Well it really has been awhile since I have shared anything about what is going on here in Korea. In part it is because life is getting busier due to the increase in the number of friends I have and thereby the number of things I end up doing on weeknights and weekends. But in particular it is because last week I had my first seizure here in Korea (at least that I am sure of). It occurred on Tuesday and made Monday, Tuesday and even Wednesday a large, fuzzy blur, which I still cannot really sort through.
I saw that I wrote a journal entry on a book I have been reading by Bertrand Russell during that time but I honestly do not remember writing it or reading the book. I did not even notice it on my blog until Thursday. I really do not remember anything about the content of the book. Based upon my bookmark I was about 80% done and now must start over. I am sure some of it will come back to me as I re-read it but it is still a little discouraging. It has been a long time since I had a seizure this massive, erasing so much time and knowledge.
One of the extra classes I teach, the advanced 5th and 6th grade class, is held on Tuesday every week. But I have no clue what I taught or even said to those kids last Tuesday but something odd happened because later in the week one of the students approached me and asked if I was okay. I said sure, curious why he was asking. He then told me that I had gotten very angry during the class and had stood still for a long time. He also said my hands turned really red. I couldn't tell him anything except that I did not remember that and I was sorry if I had hurt his feelings. He assured me that I had not. He said I did not yell at anyone rather I just stared at the computer screen. Apparently I was trying to show them a video. My best guess is that there was some sort of issue downloading the video but again I have no real memory to confirm that.
My first real memories of last week begin on Thursday. On Thursday I had what they call an Open Class. That means while you teach one of your classes other people come in to observe you. There were about fifteen adults who came to watch my class. All of them were people from my school mostly other teachers but also the principle and vice principle. There are other types of open classes such as ones where other native English speakers from other schools come to observe you and even ones that are open to the students' parents. I cannot decide which of those would make me more nervous. Anyway I was fairly anxious all day waiting for that class to happen. It was the last class of the day. The administrators had adjusted the schedule of the entire school, shortening the breaks in between classes and reducing the number of free periods to make it easier for other teachers to be able to come.
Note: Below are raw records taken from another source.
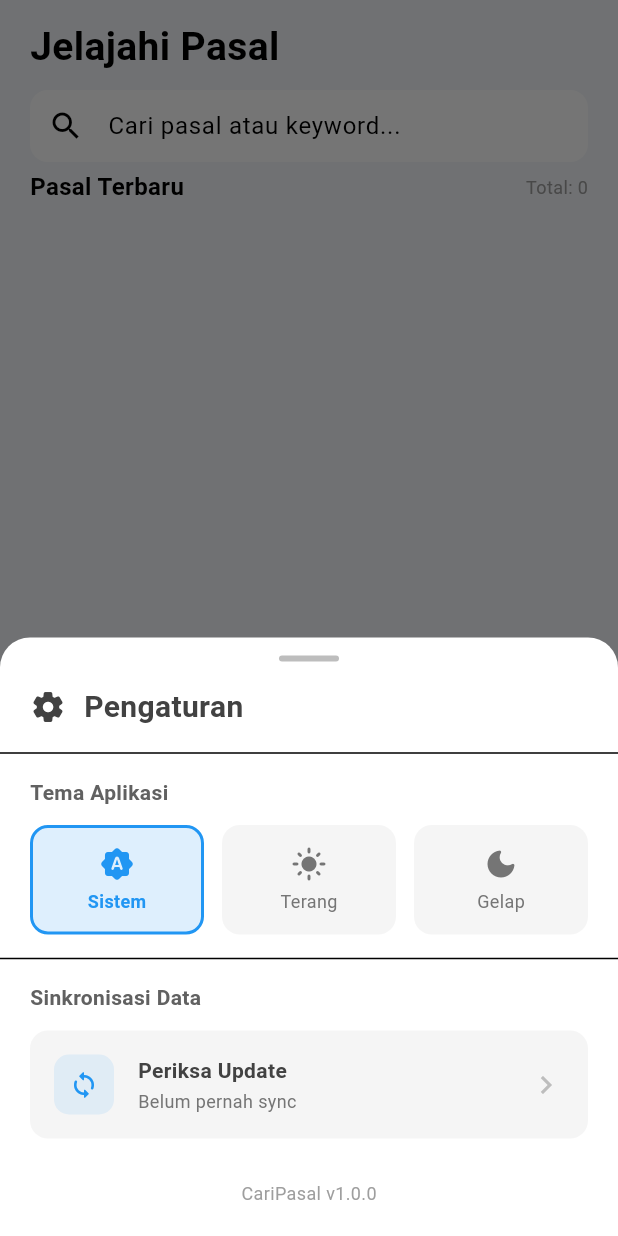
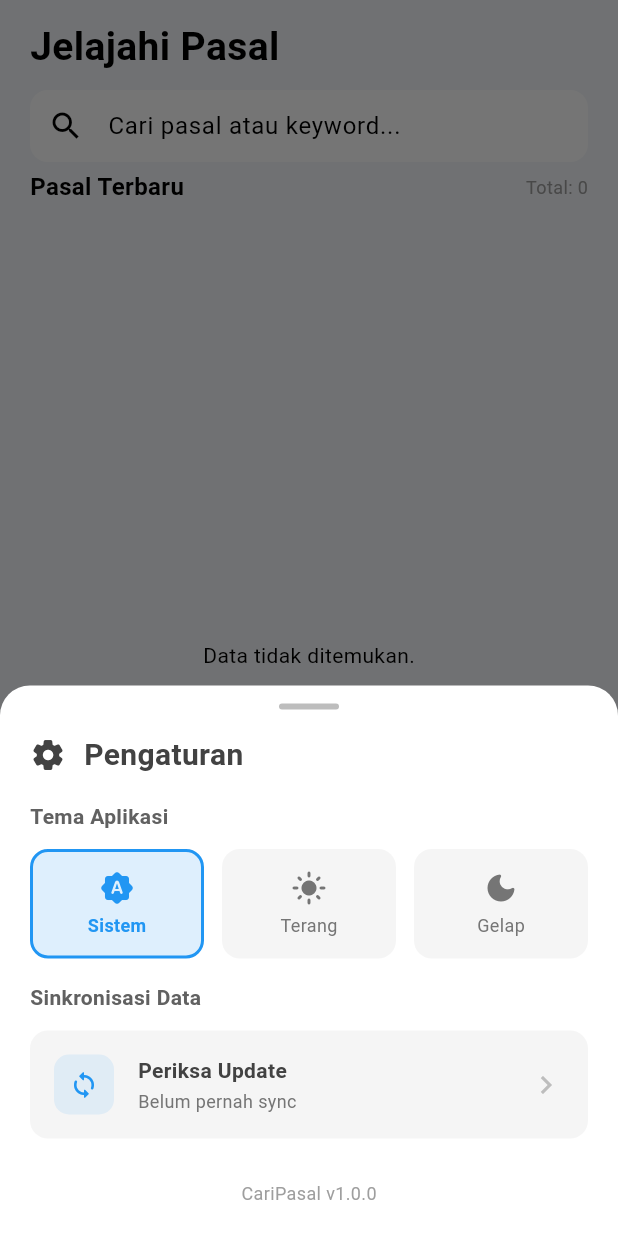
Before and after one commit to RikiSanjayaa/projek-pasal, a Flutter app: the MainNavigation screen opened directly, after a tap on "Pengaturan", on a phone screen of 412 x 824 dp. Run offline on Flutter 3.47's test engine with Material 3 defaults, Android fonts, the phone set to English and light mode, and no system bars; our stand-ins replace drift, shared_preferences, supabase_flutter; accounts and stored records are empty; generated files the repository leaves out were written again.

Commit message:
update ui lagi

```diff
--- a/pasal_mobile_app/lib/ui/screens/home_screen.dart
+++ b/pasal_mobile_app/lib/ui/screens/home_screen.dart
@@ -32,7 +32,7 @@
   final FocusNode _searchFocusNode = FocusNode();
 
   // Collapsible filter state
-  bool _filtersExpanded = true;
+  bool _filtersExpanded = false;
 
   // How many keyword chips to show before [+N]
   static const int _visibleKeywordChipsCount = 3;
@@ -317,7 +317,6 @@
 
                   // Hint to search in content
                   if (_searchQuery.isNotEmpty) ...[
-                    const Divider(height: 1),
                     InkWell(
                       onTap: () {
                         _searchFocusNode.unfocus();
@@ -656,45 +655,66 @@
     );
   }
 
-  /// Builds the collapsible filter sections (Keywords + UU)
+  /// Builds a refined, unified, and compact filter section
   Widget _buildFilterSections(bool isDark) {
     final hasAnyFilters =
         _allAvailableKeywords.isNotEmpty || _listUU.isNotEmpty;
 
     if (!hasAnyFilters) return const SizedBox.shrink();
 
-    return Column(
+    final blueColor = Colors.blue;
+    final expandedBg = isDark ? const Color(0xFF1E1E1E) : Colors.white;
+    final collapsedBg = isDark ? Colors.grey[850] : Colors.white;
+
+    return Padding(
+      padding: const EdgeInsets.symmetric(horizontal: 20, vertical: 16),
+      child: Column(
         crossAxisAlignment: CrossAxisAlignment.start,
         children: [
-        // Collapsible header
-        GestureDetector(
+          // Header / Toggle
+          InkWell(
             onTap: () => setState(() => _filtersExpanded = !_filtersExpanded),
-          child: Container(
-            margin: const EdgeInsets.fromLTRB(20, 8, 20, 0),
-            padding: const EdgeInsets.symmetric(horizontal: 12, vertical: 8),
+            borderRadius: _filtersExpanded
+                ? const BorderRadius.vertical(top: Radius.circular(12))
+                : BorderRadius.circular(12),
+            child: AnimatedContainer(
+              duration: const Duration(milliseconds: 300),
+              padding: const EdgeInsets.symmetric(horizontal: 14, vertical: 10),
               decoration: BoxDecoration(
-              color: isDark ? Colors.grey[850] : Colors.grey[100],
-              borderRadius: BorderRadius.circular(10),
+                color: _filtersExpanded ? expandedBg : collapsedBg,
+                borderRadius: _filtersExpanded
+                    ? const BorderRadius.vertical(top: Radius.circular(12))
+                    : BorderRadius.circular(12),
+                border: _filtersExpanded
+                    ? Border(
+                        bottom: BorderSide(
+                          color: blueColor.withValues(alpha: 0.8),
+                        ),
+                      )
+                    : null,
               ),
               child: Row(
                 children: [
                   Icon(
                     Icons.tune_rounded,
                     size: 16,
-                  color: isDark ? Colors.grey[400] : Colors.grey[600],
+                    color: _filtersExpanded
+                        ? blueColor
+                        : (isDark ? Colors.grey[400] : Colors.grey[600]),
                   ),
-                const SizedBox(width: 8),
+                  const SizedBox(width: 10),
                   Expanded(
                     child: Text(
                       'Filter',
                       style: TextStyle(
                         fontSize: 13,
-                      fontWeight: FontWeight.w500,
-                      color: isDark ? Colors.grey[300] : Colors.grey[700],
+                        fontWeight: FontWeight.w600,
+                        color: _filtersExpanded
+                            ? blueColor
+                            : (isDark ? Colors.grey[200] : Colors.grey[700]),
                       ),
                     ),
                   ),
-                // Show count of active filters
                   if (_selectedKeywords.isNotEmpty ||
                       _selectedFilterUUId != 'ALL')
                     Container(
@@ -704,13 +724,13 @@
                         vertical: 2,
                       ),
                       decoration: BoxDecoration(
-                      color: Colors.blue,
+                        color: blueColor,
                         borderRadius: BorderRadius.circular(10),
                       ),
                       child: Text(
                         '${_selectedKeywords.length + (_selectedFilterUUId != 'ALL' ? 1 : 0)}',
                         style: const TextStyle(
-                        fontSize: 11,
+                          fontSize: 10,
                           fontWeight: FontWeight.bold,
                           color: Colors.white,
                         ),
@@ -718,11 +738,13 @@
                     ),
                   AnimatedRotation(
                     turns: _filtersExpanded ? 0.5 : 0,
-                  duration: const Duration(milliseconds: 200),
+                    duration: const Duration(milliseconds: 300),
                     child: Icon(
                       Icons.keyboard_arrow_down_rounded,
-                    size: 20,
-                    color: isDark ? Colors.grey[400] : Colors.grey[600],
+                      size: 18,
+                      color: _filtersExpanded
+                          ? blueColor
+                          : (isDark ? Colors.grey[400] : Colors.grey[600]),
                     ),
                   ),
                 ],
@@ -730,35 +752,55 @@
             ),
           ),
 
-        // Collapsible content
-        AnimatedCrossFade(
-          firstChild: Container(
-            margin: const EdgeInsets.only(top: 8),
+          // Content body
+          ClipRect(
+            child: AnimatedAlign(
+              duration: const Duration(milliseconds: 400),
+              curve: Curves.easeInOutQuart,
+              alignment: Alignment.topCenter,
+              heightFactor: _filtersExpanded ? 1.0 : 0.0,
+              child: AnimatedOpacity(
+                duration: const Duration(milliseconds: 300),
+                opacity: _filtersExpanded ? 1.0 : 0.0,
+                child: Container(
+                  padding: const EdgeInsets.fromLTRB(14, 0, 14, 14),
+                  decoration: BoxDecoration(
+                    color: expandedBg,
+                    borderRadius: const BorderRadius.vertical(
+                      bottom: Radius.circular(12),
+                    ),
+                  ),
                   child: Column(
                     crossAxisAlignment: CrossAxisAlignment.start,
                     children: [
+                      const SizedBox(height: 12),
                       // Keywords section
                       _buildKeywordChipsRow(isDark),
 
-                const SizedBox(height: 4),
+                      const Padding(
+                        padding: EdgeInsets.symmetric(vertical: 10),
+                      ),
 
-                // UU section with label
+                      // UU section
                       Padding(
-                  padding: const EdgeInsets.fromLTRB(20, 4, 20, 8),
+                        padding: const EdgeInsets.only(bottom: 10),
                         child: Row(
                           children: [
                             Icon(
                               Icons.menu_book_outlined,
-                        size: 14,
-                        color: isDark ? Colors.grey[500] : Colors.grey[600],
+                              size: 13,
+                              color: blueColor,
                             ),
-                      const SizedBox(width: 6),
+                            const SizedBox(width: 8),
                             Text(
                               'Undang-Undang',
                               style: TextStyle(
                                 fontSize: 11,
-                          fontWeight: FontWeight.w500,
-                          color: isDark ? Colors.grey[500] : Colors.grey[600],
+                                fontWeight: FontWeight.bold,
+                                color: isDark
+                                    ? Colors.grey[400]
+                                    : Colors.grey[700],
+                                letterSpacing: 0.3,
                               ),
                             ),
                           ],
@@ -766,12 +808,13 @@
                       ),
                       SingleChildScrollView(
                         scrollDirection: Axis.horizontal,
-                  padding: const EdgeInsets.fromLTRB(20, 0, 20, 8),
                         child: Row(
                           children: [
                             _buildUUChip("Semua", 'ALL', isDark),
                             ..._listUU
-                          .map((uu) => _buildUUChip(uu.kode, uu.id, isDark))
+                                .map(
+                                  (uu) => _buildUUChip(uu.kode, uu.id, isDark),
+                                )
                                 .toList(),
                           ],
                         ),
@@ -779,48 +822,51 @@
                     ],
                   ),
                 ),
-          secondChild: const SizedBox(height: 8),
-          crossFadeState: _filtersExpanded
-              ? CrossFadeState.showFirst
-              : CrossFadeState.showSecond,
-          duration: const Duration(milliseconds: 200),
+              ),
+            ),
           ),
         ],
+      ),
     );
   }
 
   Widget _buildUUChip(String label, String id, bool isDark) {
     final bool isSelected = _selectedFilterUUId == id;
+    final blueColor = Colors.blue;
+
     return Padding(
       padding: const EdgeInsets.only(right: 8),
-      child: GestureDetector(
+      child: InkWell(
         onTap: () {
           setState(() {
             _selectedFilterUUId = id;
             _applyFilterAndSearch();
           });
         },
-        child: Container(
-          padding: const EdgeInsets.symmetric(horizontal: 12, vertical: 6),
+        borderRadius: BorderRadius.circular(20),
+        child: AnimatedContainer(
+          duration: const Duration(milliseconds: 200),
+          padding: const EdgeInsets.symmetric(horizontal: 14, vertical: 8),
           decoration: BoxDecoration(
             color: isSelected
-                ? Colors.blue
-                : (isDark ? Colors.grey[800] : Colors.white),
-            borderRadius: BorderRadius.circular(16),
+                ? blueColor
+                : (isDark ? Colors.grey[850] : Colors.grey[50]),
+            borderRadius: BorderRadius.circular(20),
             border: Border.all(
               color: isSelected
-                  ? Colors.blue
-                  : (isDark ? Colors.grey[700]! : Colors.grey[300]!),
+                  ? blueColor
+                  : (isDark ? Colors.grey[700]! : Colors.grey[200]!),
+              width: 1,
             ),
           ),
           child: Text(
             label,
             style: TextStyle(
               fontSize: 12,
-              fontWeight: isSelected ? FontWeight.w600 : FontWeight.normal,
+              fontWeight: isSelected ? FontWeight.bold : FontWeight.w500,
               color: isSelected
                   ? Colors.white
-                  : (isDark ? Colors.grey[300] : Colors.grey[700]),
+                  : (isDark ? Colors.grey[300] : Colors.grey[600]),
             ),
           ),
         ),
@@ -844,26 +890,25 @@
       return const SizedBox.shrink();
     }
 
+    final blueColor = Colors.blue;
+
     return Column(
       crossAxisAlignment: CrossAxisAlignment.start,
       children: [
         // Label row
         Padding(
-          padding: const EdgeInsets.fromLTRB(20, 8, 20, 6),
+          padding: const EdgeInsets.only(bottom: 12),
           child: Row(
             children: [
-              Icon(
-                Icons.local_offer_outlined,
-                size: 14,
-                color: isDark ? Colors.grey[500] : Colors.grey[600],
-              ),
-              const SizedBox(width: 6),
+              Icon(Icons.local_offer_outlined, size: 14, color: blueColor),
+              const SizedBox(width: 8),
               Text(
                 'Keywords',
                 style: TextStyle(
-                  fontSize: 11,
-                  fontWeight: FontWeight.w500,
-                  color: isDark ? Colors.grey[500] : Colors.grey[600],
+                  fontSize: 12,
+                  fontWeight: FontWeight.bold,
+                  color: isDark ? Colors.grey[300] : Colors.grey[800],
+                  letterSpacing: 0.3,
                 ),
               ),
             ],
@@ -872,32 +917,57 @@
         // Chips row
         SingleChildScrollView(
           scrollDirection: Axis.horizontal,
-          padding: const EdgeInsets.fromLTRB(20, 0, 20, 0),
           child: Row(
             children: [
+              // Search button
+              Padding(
+                padding: const EdgeInsets.only(right: 8),
+                child: InkWell(
+                  onTap: () => _showKeywordBottomSheet(autoFocus: true),
+                  borderRadius: BorderRadius.circular(20),
+                  child: Container(
+                    padding: const EdgeInsets.all(8),
+                    decoration: BoxDecoration(
+                      color: isDark ? Colors.grey[850] : Colors.grey[100],
+                      borderRadius: BorderRadius.circular(20),
+                      border: Border.all(
+                        color: isDark ? Colors.grey[700]! : Colors.grey[200]!,
+                      ),
+                    ),
+                    child: Icon(
+                      Icons.search_rounded,
+                      size: 18,
+                      color: blueColor,
+                    ),
+                  ),
+                ),
+              ),
+
               // Keyword chips
               ...displayKeywords.map(
                 (keyword) => Padding(
                   padding: const EdgeInsets.only(right: 8),
-                  child: GestureDetector(
+                  child: InkWell(
                     onTap: () => _toggleKeyword(keyword),
+                    borderRadius: BorderRadius.circular(20),
                     child: Container(
                       padding: const EdgeInsets.symmetric(
-                        horizontal: 12,
-                        vertical: 6,
+                        horizontal: 14,
+                        vertical: 8,
                       ),
                       decoration: BoxDecoration(
-                        color: isDark ? Colors.grey[800] : Colors.grey[200],
-                        borderRadius: BorderRadius.circular(16),
+                        color: isDark ? Colors.grey[850] : Colors.grey[100],
+                        borderRadius: BorderRadius.circular(20),
                         border: Border.all(
-                          color: isDark ? Colors.grey[700]! : Colors.grey[300]!,
+                          color: isDark ? Colors.grey[700]! : Colors.grey[200]!,
                         ),
                       ),
                       child: Text(
                         keyword,
                         style: TextStyle(
                           fontSize: 12,
-                          color: isDark ? Colors.grey[300] : Colors.grey[700],
+                          fontWeight: FontWeight.w500,
+                          color: isDark ? Colors.grey[300] : Colors.grey[600],
                         ),
                       ),
                     ),
@@ -907,26 +977,27 @@
 
               // [+N] button to open bottom sheet
               if (remainingCount > 0)
-                GestureDetector(
+                InkWell(
                   onTap: () => _showKeywordBottomSheet(),
+                  borderRadius: BorderRadius.circular(20),
                   child: Container(
                     padding: const EdgeInsets.symmetric(
-                      horizontal: 12,
-                      vertical: 6,
+                      horizontal: 14,
+                      vertical: 8,
                     ),
                     decoration: BoxDecoration(
-                      color: Colors.blue.withValues(alpha: 0.1),
-                      borderRadius: BorderRadius.circular(16),
+                      color: blueColor.withValues(alpha: 0.1),
+                      borderRadius: BorderRadius.circular(20),
                       border: Border.all(
-                        color: Colors.blue.withValues(alpha: 0.3),
+                        color: blueColor.withValues(alpha: 0.3),
                       ),
                     ),
                     child: Text(
                       '+$remainingCount',
-                      style: const TextStyle(
+                      style: TextStyle(
                         fontSize: 12,
-                        color: Colors.blue,
-                        fontWeight: FontWeight.w600,
+                        color: blueColor,
+                        fontWeight: FontWeight.bold,
                       ),
                     ),
                   ),
@@ -938,17 +1009,18 @@
     );
   }
 
-  void _showKeywordBottomSheet() {
+  void _showKeywordBottomSheet({bool autoFocus = false}) {
     KeywordBottomSheet.show(
       context: context,
       allKeywords: _allAvailableKeywords,
       selectedKeywords: _selectedKeywords,
       popularKeywords: _popularKeywords,
+      autoFocus: autoFocus,
       onKeywordToggle: (keyword) {
         _toggleKeyword(keyword);
         // Force rebuild of bottom sheet
         Navigator.of(context).pop();
-        _showKeywordBottomSheet();
+        _showKeywordBottomSheet(autoFocus: autoFocus);
       },
     );
   }
--- a/pasal_mobile_app/lib/ui/screens/library_screen.dart
+++ b/pasal_mobile_app/lib/ui/screens/library_screen.dart
@@ -198,7 +198,7 @@
                 _buildStatCard(
                   icon: Icons.auto_stories_rounded,
                   value: '${_allUU.length}',
-                  label: 'Kitab',
+                  label: 'Sumber',
                   color: Colors.blue,
                   isDark: isDark,
                 ),
--- a/pasal_mobile_app/lib/ui/screens/main_navigation.dart
+++ b/pasal_mobile_app/lib/ui/screens/main_navigation.dart
@@ -29,13 +29,11 @@
   }
 
   void _showSettingsSheet() {
-    final isDark = Theme.of(context).brightness == Brightness.dark;
-
     showModalBottomSheet(
       context: context,
       backgroundColor: Colors.transparent,
       isScrollControlled: true,
-      builder: (context) => _SettingsBottomSheet(isDark: isDark),
+      builder: (context) => const _SettingsBottomSheet(),
     );
   }
 
@@ -239,9 +237,7 @@
 
 /// Settings Bottom Sheet
 class _SettingsBottomSheet extends StatefulWidget {
-  final bool isDark;
-
-  const _SettingsBottomSheet({required this.isDark});
+  const _SettingsBottomSheet();
 
   @override
   State<_SettingsBottomSheet> createState() => _SettingsBottomSheetState();
@@ -250,7 +246,8 @@
 class _SettingsBottomSheetState extends State<_SettingsBottomSheet> {
   @override
   Widget build(BuildContext context) {
-    final isDark = widget.isDark;
+    // Use Theme.of(context) instead of cached widget.isDark to respond to theme changes
+    final isDark = Theme.of(context).brightness == Brightness.dark;
 
     return Container(
       decoration: BoxDecoration(
@@ -294,8 +291,6 @@
                 ],
               ),
             ),
-
-            const Divider(),
 
             // Theme selector
             Padding(
@@ -350,8 +345,6 @@
                 ],
               ),
             ),
-
-            const Divider(),
 
             // Sync section
             Padding(
--- a/pasal_mobile_app/lib/ui/widgets/keyword_bottom_sheet.dart
+++ b/pasal_mobile_app/lib/ui/widgets/keyword_bottom_sheet.dart
@@ -6,6 +6,7 @@
   final List<String> selectedKeywords;
   final List<String> popularKeywords;
   final Function(String) onKeywordToggle;
+  final bool autoFocus;
 
   const KeywordBottomSheet({
     super.key,
@@ -13,6 +14,7 @@
     required this.selectedKeywords,
     required this.popularKeywords,
     required this.onKeywordToggle,
+    this.autoFocus = false,
   });
 
   /// Show the bottom sheet and return when closed
@@ -22,6 +24,7 @@
     required List<String> selectedKeywords,
     required List<String> popularKeywords,
     required Function(String) onKeywordToggle,
+    bool autoFocus = false,
   }) {
     return showModalBottomSheet(
       context: context,
@@ -32,6 +35,7 @@
         selectedKeywords: selectedKeywords,
         popularKeywords: popularKeywords,
         onKeywordToggle: onKeywordToggle,
+        autoFocus: autoFocus,
       ),
     );
   }
@@ -116,6 +120,7 @@
             padding: const EdgeInsets.symmetric(horizontal: 20, vertical: 8),
             child: TextField(
               controller: _searchController,
+              autofocus: widget.autoFocus,
               keyboardAppearance: isDark ? Brightness.dark : Brightness.light,
               onChanged: (val) => setState(() => _searchQuery = val),
               decoration: InputDecoration(
--- a/pasal_mobile_app/lib/ui/widgets/main_layout.dart
+++ b/pasal_mobile_app/lib/ui/widgets/main_layout.dart
@@ -22,7 +22,8 @@
     return ValueListenableBuilder<ThemeMode>(
       valueListenable: themeController,
       builder: (context, mode, _) {
-        final isDark = mode == ThemeMode.dark;
+        // Use Theme.of(context).brightness to properly handle system theme
+        final isDark = Theme.of(context).brightness == Brightness.dark;
 
         return Scaffold(
           backgroundColor: backgroundColor ?? (isDark ? const Color(0xFF121212) : const Color(0xFFF5F7FA)),
```
Also changed, not shown: pasal_mobile_app/lib/ui/screens/read_pasal_screen.dart (+26 -19 lines), pasal_mobile_app/lib/ui/widgets/pasal_card.dart (+4 -7 lines). Lines whose indentation alone changed are shown as unchanged.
The class that was being observed was one of my sixth grade classes and I will not lie I was horrified when I found which class had been chosen. This is a class were there were by far the fewest number of students who actively participate in class. Based on my experiences there were really only two advanced students in the class and even one of them did not particularly care about the class rather he seemed bored most of the time. The main reason I knew of his ability was his journal that he did every week. He always wore a Colorado Rockies cap and I found out that he actually lived in Colorado for three years. Before the open class I spoke to him and asked him to help me out for this class and participate more. He said okay and seemed very excited about that.
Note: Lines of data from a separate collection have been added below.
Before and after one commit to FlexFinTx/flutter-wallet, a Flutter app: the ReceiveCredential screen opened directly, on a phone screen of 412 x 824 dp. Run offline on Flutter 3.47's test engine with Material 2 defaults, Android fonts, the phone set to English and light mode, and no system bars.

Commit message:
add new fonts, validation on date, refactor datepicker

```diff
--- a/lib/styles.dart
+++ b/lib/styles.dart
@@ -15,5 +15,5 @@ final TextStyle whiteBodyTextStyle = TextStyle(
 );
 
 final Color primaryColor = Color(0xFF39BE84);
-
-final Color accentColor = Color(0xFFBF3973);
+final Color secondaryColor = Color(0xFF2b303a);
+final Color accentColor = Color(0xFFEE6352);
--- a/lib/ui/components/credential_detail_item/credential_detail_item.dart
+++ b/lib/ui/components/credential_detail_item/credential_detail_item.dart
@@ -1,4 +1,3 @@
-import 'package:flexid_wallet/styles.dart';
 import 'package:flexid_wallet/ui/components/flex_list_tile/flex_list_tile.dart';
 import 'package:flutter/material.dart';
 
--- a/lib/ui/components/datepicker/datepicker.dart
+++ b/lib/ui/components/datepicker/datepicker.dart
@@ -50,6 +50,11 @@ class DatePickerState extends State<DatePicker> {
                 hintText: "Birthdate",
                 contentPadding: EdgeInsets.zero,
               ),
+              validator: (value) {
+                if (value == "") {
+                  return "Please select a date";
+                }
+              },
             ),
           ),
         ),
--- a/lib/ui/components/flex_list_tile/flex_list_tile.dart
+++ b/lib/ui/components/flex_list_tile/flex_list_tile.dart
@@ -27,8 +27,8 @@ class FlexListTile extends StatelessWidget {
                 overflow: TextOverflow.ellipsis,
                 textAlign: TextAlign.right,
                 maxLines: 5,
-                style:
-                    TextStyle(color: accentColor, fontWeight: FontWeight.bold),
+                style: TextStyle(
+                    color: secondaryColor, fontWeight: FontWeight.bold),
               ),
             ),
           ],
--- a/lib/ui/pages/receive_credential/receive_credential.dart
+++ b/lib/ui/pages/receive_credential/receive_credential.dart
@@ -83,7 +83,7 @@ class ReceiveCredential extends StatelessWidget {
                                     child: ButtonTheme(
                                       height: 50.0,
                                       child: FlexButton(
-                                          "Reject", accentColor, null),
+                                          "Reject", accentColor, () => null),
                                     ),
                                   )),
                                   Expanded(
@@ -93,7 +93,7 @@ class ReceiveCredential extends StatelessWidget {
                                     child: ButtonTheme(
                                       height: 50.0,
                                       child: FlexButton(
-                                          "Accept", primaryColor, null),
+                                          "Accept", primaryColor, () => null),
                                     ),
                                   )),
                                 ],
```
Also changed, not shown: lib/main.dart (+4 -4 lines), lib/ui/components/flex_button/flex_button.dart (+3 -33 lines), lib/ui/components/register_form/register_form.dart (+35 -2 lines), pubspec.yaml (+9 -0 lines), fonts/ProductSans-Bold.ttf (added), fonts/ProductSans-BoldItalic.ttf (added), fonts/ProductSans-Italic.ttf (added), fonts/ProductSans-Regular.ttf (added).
My co-teacher and I had scripted out the class and practiced it multiple times. The class was just one of the normal lessons that we had done with every sixth grade class but this time we were far more structured about who spoke when and how long each section would take. My co-teacher and I have actually developed a fairly good feel both for our classes and for each other enabling us to adapt to each of the classes needs on the fly.
I had made a Facebook comment about the open class early that morning and soon I got many responses (advice and stories) from my friends in Korea. One thing my friend Tony advised me was to look at the kids and never look to the back of the room at any of the adults. I remembered this as the class started and I saw all the various adults pull out paper and pens and being scribbling away. The rest of the hour I never once raised my eyes to the back of the room even as I moved around from table to table. Though I could not avoid hearing them as the jotted notes or whispered to one another. When I had to go to the back of the classroom I made sure my back was to my observers as I bent over to help each group. During the class the other thing that kept nagging at the back of my mind was simply what each of the adults was actually observing. I knew for a fact that many of the observers could not speak English including the principle. I wondered what they were thinking as I spoke and as my co-teacher avoided using any Korean. I still have no clue what they gained out of the experience. As the class progressed I quickly found out that a lot more of the students could speak English well then I ever knew. When I asked for volunteers for various activities 75% of the kids were raising their hands. I thought they would be scared by the adults in the room but rather it seemed like they saw it as an opportunity to show off, which did not bother me at all since it allowed me to show off as well. When the class was over most of the adults simply left or spoke to my co-teacher. Only a couple teachers came over to me but both of them were very nice and encouraged me telling me it was a good class.
So my first true exposure to my employers seems to have gone well despite the minor haziness with which I now remember the event. And while I miss not knowing what happened most of the week I will say forgetting almost three day's worth of personal experiences and thoughts really does make the week fly by.